**What is expected:** Report every line of the data where the string "body" appears.

---- Extracted material

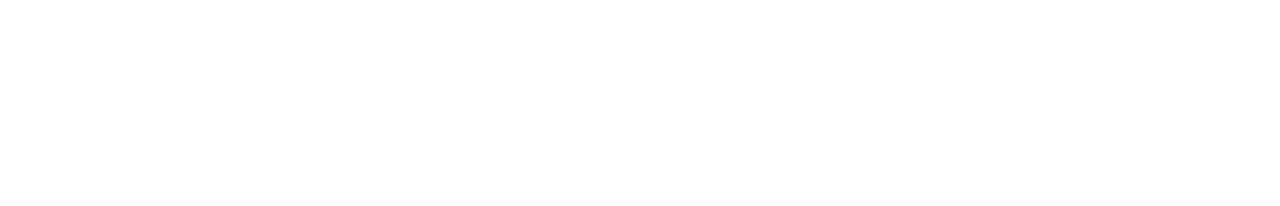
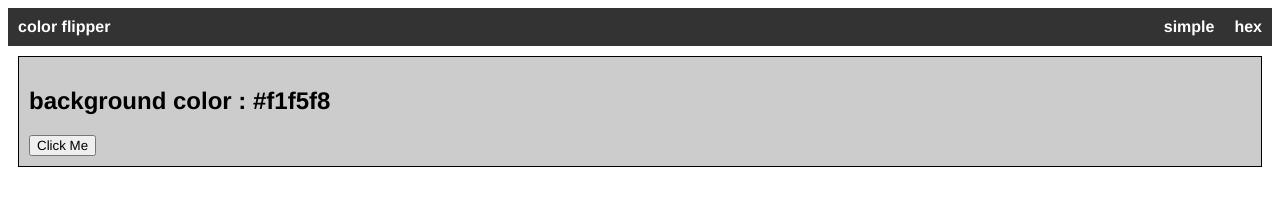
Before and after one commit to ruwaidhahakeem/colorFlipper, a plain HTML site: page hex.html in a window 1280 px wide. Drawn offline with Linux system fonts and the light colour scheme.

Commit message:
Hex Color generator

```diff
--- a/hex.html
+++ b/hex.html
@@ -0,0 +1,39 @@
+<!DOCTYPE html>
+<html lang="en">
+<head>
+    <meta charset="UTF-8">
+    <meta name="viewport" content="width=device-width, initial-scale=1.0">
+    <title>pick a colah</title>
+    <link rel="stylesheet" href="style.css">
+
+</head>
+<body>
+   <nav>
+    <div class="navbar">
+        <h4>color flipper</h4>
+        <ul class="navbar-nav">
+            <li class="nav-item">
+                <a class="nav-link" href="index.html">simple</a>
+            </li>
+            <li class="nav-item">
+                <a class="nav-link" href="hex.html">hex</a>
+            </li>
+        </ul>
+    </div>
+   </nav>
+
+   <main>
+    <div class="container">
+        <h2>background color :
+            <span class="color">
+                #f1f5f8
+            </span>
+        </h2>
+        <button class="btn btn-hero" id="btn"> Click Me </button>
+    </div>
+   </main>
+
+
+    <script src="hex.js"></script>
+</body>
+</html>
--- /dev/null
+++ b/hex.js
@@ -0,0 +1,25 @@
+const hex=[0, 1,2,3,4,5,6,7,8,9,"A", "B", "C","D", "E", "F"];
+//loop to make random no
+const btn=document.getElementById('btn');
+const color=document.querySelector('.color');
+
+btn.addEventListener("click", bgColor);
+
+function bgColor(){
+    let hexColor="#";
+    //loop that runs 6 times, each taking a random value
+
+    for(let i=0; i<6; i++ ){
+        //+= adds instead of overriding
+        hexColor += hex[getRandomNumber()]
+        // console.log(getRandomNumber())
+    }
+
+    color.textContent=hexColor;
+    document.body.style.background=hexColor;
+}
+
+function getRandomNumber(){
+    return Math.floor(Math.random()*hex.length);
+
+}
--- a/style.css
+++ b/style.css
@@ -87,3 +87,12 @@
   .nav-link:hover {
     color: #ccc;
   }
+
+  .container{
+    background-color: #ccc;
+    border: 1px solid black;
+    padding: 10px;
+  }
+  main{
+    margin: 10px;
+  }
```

--------
---- Extracted material

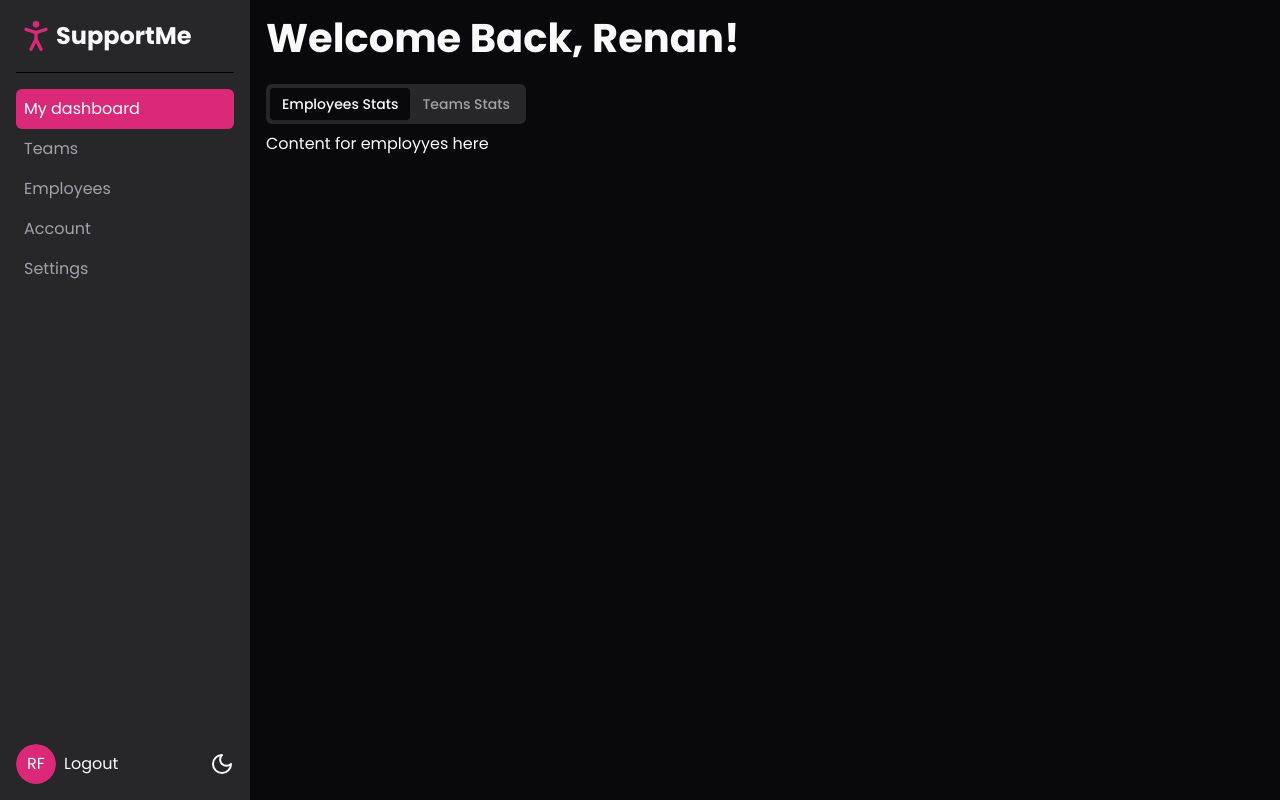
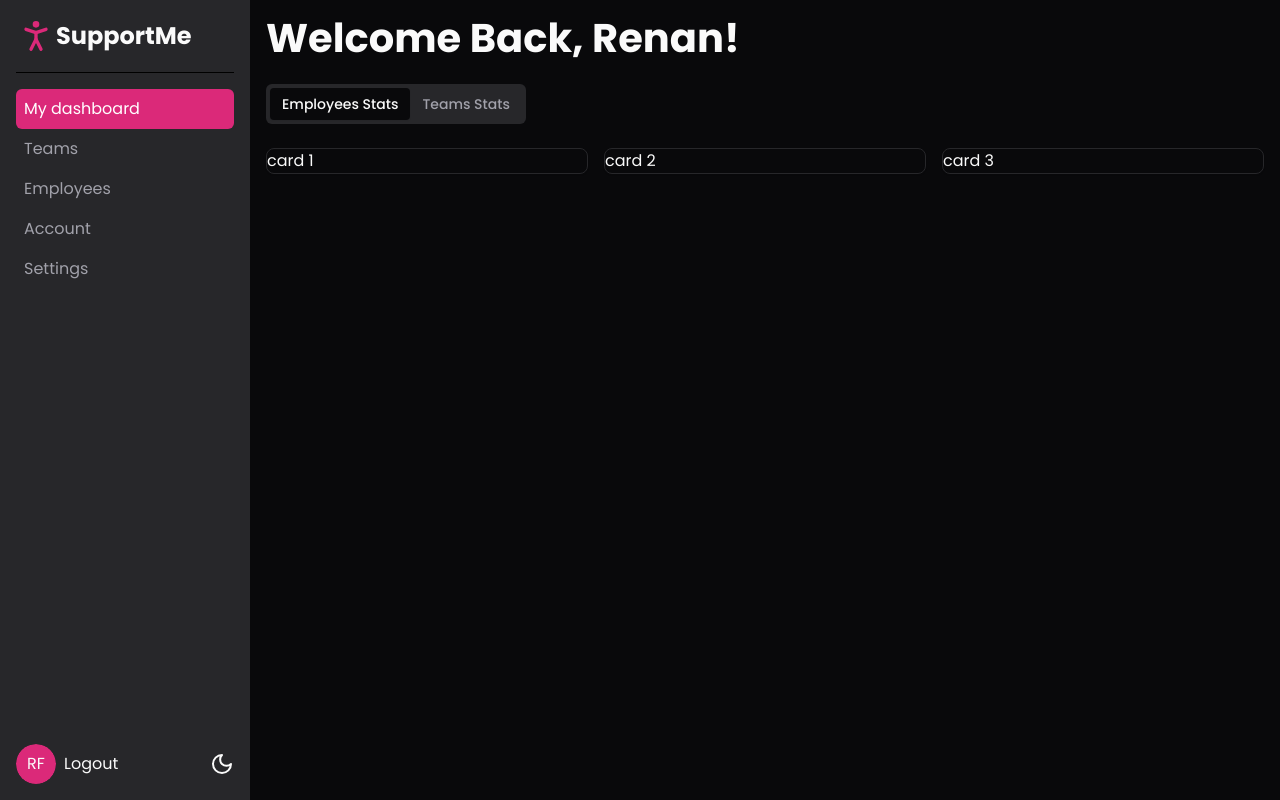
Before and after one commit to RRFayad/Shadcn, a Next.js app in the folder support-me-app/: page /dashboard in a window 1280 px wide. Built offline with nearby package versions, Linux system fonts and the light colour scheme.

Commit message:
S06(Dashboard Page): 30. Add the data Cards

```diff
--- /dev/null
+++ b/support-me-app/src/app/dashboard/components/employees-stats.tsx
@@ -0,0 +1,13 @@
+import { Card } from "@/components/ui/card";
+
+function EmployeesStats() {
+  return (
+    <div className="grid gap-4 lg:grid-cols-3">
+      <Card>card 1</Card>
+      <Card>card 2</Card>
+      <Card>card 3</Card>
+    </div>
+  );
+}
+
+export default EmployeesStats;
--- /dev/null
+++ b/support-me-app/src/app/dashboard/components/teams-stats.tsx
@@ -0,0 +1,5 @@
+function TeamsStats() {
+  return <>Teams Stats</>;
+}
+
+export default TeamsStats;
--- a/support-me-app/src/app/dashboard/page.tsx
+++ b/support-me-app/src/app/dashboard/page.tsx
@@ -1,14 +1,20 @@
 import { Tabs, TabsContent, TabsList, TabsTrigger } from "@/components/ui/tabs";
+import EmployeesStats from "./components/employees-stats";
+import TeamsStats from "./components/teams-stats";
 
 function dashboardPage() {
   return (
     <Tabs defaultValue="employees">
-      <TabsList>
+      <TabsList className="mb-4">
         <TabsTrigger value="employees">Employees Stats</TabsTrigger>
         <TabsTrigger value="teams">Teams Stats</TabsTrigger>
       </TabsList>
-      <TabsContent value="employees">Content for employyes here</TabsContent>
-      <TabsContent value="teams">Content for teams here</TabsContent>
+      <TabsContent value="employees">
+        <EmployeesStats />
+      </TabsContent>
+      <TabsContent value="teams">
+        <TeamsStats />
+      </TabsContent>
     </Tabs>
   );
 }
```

--------
---- Extracted material

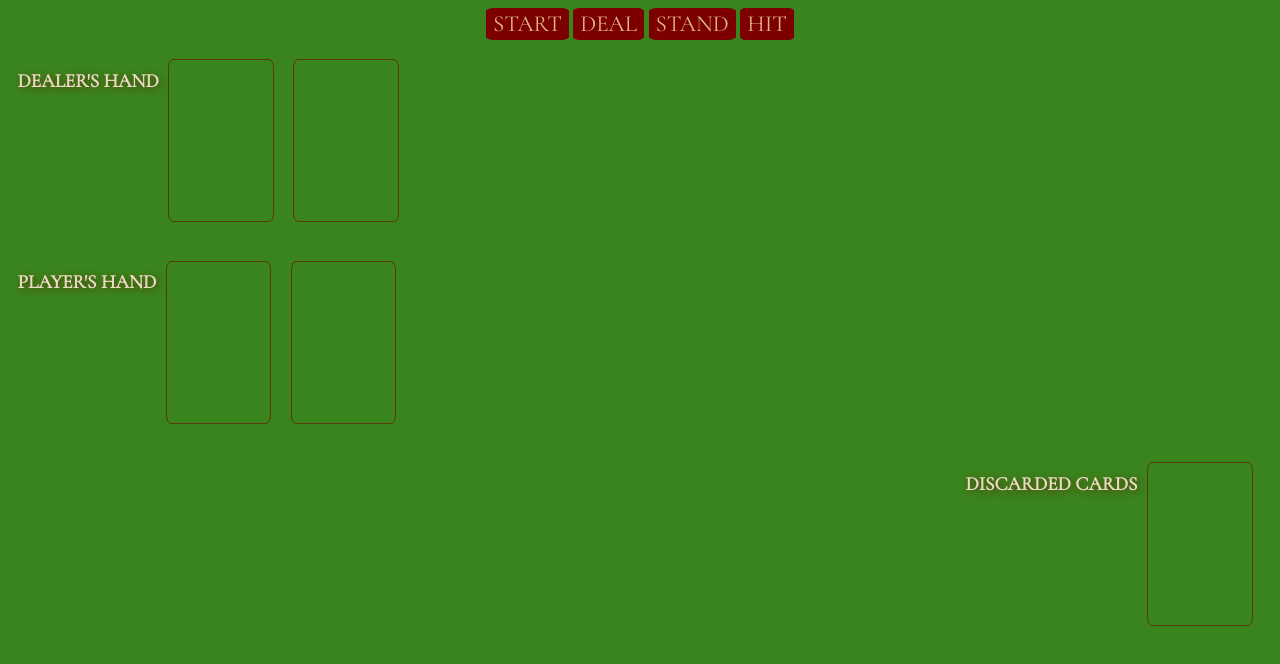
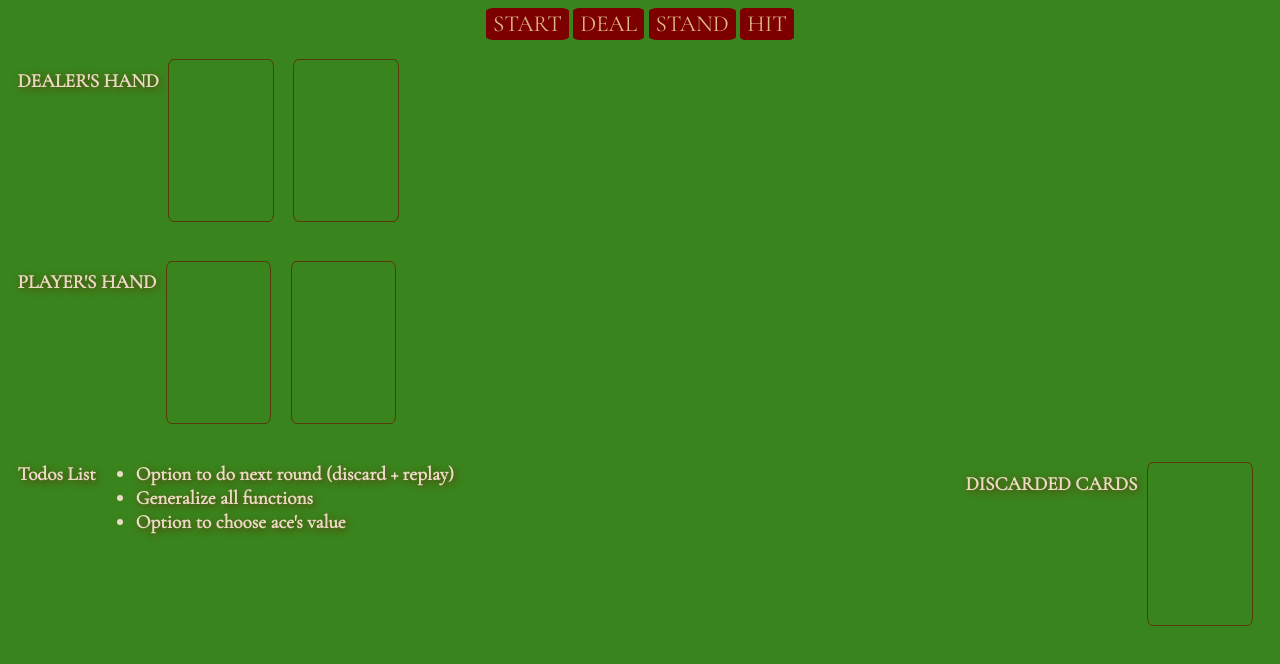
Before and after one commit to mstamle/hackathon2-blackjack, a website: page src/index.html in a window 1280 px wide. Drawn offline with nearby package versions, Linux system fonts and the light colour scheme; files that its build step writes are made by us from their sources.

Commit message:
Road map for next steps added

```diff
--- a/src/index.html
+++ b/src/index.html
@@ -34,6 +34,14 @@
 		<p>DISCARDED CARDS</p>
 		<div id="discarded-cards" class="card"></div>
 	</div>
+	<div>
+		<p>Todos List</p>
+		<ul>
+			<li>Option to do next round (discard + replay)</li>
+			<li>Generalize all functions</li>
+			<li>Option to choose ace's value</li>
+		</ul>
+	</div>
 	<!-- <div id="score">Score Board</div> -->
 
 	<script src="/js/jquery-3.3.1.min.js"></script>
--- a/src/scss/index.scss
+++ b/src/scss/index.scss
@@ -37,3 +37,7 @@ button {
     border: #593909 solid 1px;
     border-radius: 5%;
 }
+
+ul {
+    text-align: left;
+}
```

--------

**Answer to this problem:**
+<body>
+</body>
+    document.body.style.background=hexColor;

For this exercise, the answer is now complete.